I’ve sometimes wondered what it might be like to be an adventurous traveller, to test my limits and put myself in demanding situations. After all, in my youth I backpacked, hitch-hiked, slept on beaches, even bartered for food, so I’ve got experience, you might say. But long ago I concluded that it’s really not for me. Most of the adventures I’ve had since on holiday have been the result of accident or my own incompetence, and I experience those sort of things quite enough at home. It’s only much later, I find, that these misadventures evolve into anecdotes that can be considered almost amusing. At the time, though, they merely reinforce the fact that once I’m away from my familiar environment I’m liable to make a pig’s ear of any chance encounter.
Even more frustratingly, all too often I’ve visited places, wandered around for hours, found nothing of interest, and returned to base only to have somebody tell me that if I had gone left instead of right, walked down that street instead of the one I’d chosen, I’d have run across the most fascinating discoveries. Left to my own devices, I suspect I would find nothing remarkable if I travelled the whole world.
I have no objection to others revelling in the thrill of white-water rafting down the Orinoco (if that’s even a possibility), threading their way through a jungle in Guatemala (excuse my geographic ignorance) or mingling with the elephants in Namibia (possibly on safer ground here). If those are the things you look for in a holiday, good for you. I might even envy you (I don’t). Call me dull, call me risk-averse, but my idea of a good time is hanging out in a small coastal village somewhere in Greece, the Peloponnese preferably, sitting in a taverna, a beer to hand, the sound of a gently lapping sea, a sunset that seems to last forever, and the aroma of freshly caught fish frying nearby.

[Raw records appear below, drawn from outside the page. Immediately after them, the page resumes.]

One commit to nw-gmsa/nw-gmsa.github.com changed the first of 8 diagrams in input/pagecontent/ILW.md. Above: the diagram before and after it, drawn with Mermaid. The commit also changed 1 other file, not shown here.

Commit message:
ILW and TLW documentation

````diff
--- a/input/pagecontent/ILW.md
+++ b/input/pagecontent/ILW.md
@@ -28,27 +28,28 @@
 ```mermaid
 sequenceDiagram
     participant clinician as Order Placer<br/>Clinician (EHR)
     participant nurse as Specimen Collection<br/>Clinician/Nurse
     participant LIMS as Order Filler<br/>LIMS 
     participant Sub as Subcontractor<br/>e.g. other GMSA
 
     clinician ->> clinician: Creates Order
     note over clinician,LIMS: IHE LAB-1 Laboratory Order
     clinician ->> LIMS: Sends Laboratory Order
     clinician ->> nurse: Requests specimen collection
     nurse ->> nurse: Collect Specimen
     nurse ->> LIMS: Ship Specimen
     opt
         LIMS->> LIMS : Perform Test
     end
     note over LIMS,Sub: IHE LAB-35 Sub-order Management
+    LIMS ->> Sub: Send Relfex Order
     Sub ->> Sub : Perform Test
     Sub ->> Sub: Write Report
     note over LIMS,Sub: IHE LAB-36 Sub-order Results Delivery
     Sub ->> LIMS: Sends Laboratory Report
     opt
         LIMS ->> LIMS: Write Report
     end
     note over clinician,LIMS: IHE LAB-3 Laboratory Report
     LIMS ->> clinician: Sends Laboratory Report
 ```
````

But I want to feel the taverna is somehow special to me: that it was me who had the good fortune to find it; the particular table, with that sensational view, had miraculously become vacant as I walked through the door; the waiter who brings my calamari thinks himself lucky to be working that night and to have made my acquaintance; and even the gods themselves have decided I deserve the full beauty of this delicious moment.
Ridiculous, of course. Preposterous. A delusion. Who am I kidding? I’m just another tourist passing through. What an idiot!
But….but….For many of us, a holiday is very much part of a dreamworld. In reality we know that waiter probably isn’t thrilled to meet us and doesn’t imagine he has made a lifelong friendship. He is playing a part, just as we are. But that doesn’t make the whole thing false, or artificial. A holiday can be like a dance: we know the moves, we know the music, we know our partners. The pleasure is the way it all comes together. A holiday is a brief glimpse of life as an alternative possibility, where the sun shines, people speak a language we barely understand, the customs are different, the flavours fresher and the evenings longer. A holiday is a time apart; a holiday belongs to ME.
Which is why the big package never really works. No matter how convenient the hotel, how endless the buffet and bottomless the glass; no matter how many “local entertainments” cavort across the floor, or different shaped pools I can lounge beside, I feel diminished, disconnected. To my shame and regret, for instance, I once spent a week on the island of Kos and never once travelled beyond the grounds of the hotel (although I did play a lot of tennis). Nothing distinctive happened to me; I holidayed in a Perfectly Pleasant Non-Specific Anywhere.
I need to feel I’ve contributed towards my own holiday, even if I can’t properly identify in what way. I want my presence to have made a minimum of difference. I suppose what I seek is personal agency – though not too much, given the likelihood I won’t be able to cope.
I want the aura of independence, even if it’s mostly an illusion. While most people are travelling down the motorway, I want to dawdle on the byways and country roads. That yearning for discovery still lurks within me, but it needs somehow to be safe too. What is required is a good road map, so I don’t end up lost, confused and with no idea where I’m going.
And that’s how I’ve used Sunvil over many years, as a source of local knowledge and impeccable guidance. Whatever I’m told, I know it can be trusted. There’s no hype, no promises that can’t be kept. What is described is what is actually there. Honesty, in Sunvil’s mind, is always the best policy. I will not be infantilised or mollycoddled, but I know I will be safe. I am allowed my fantasies of independence, and can tell myself that coming across that delightful family taverna just that bit further along the beach was my very own personal discovery.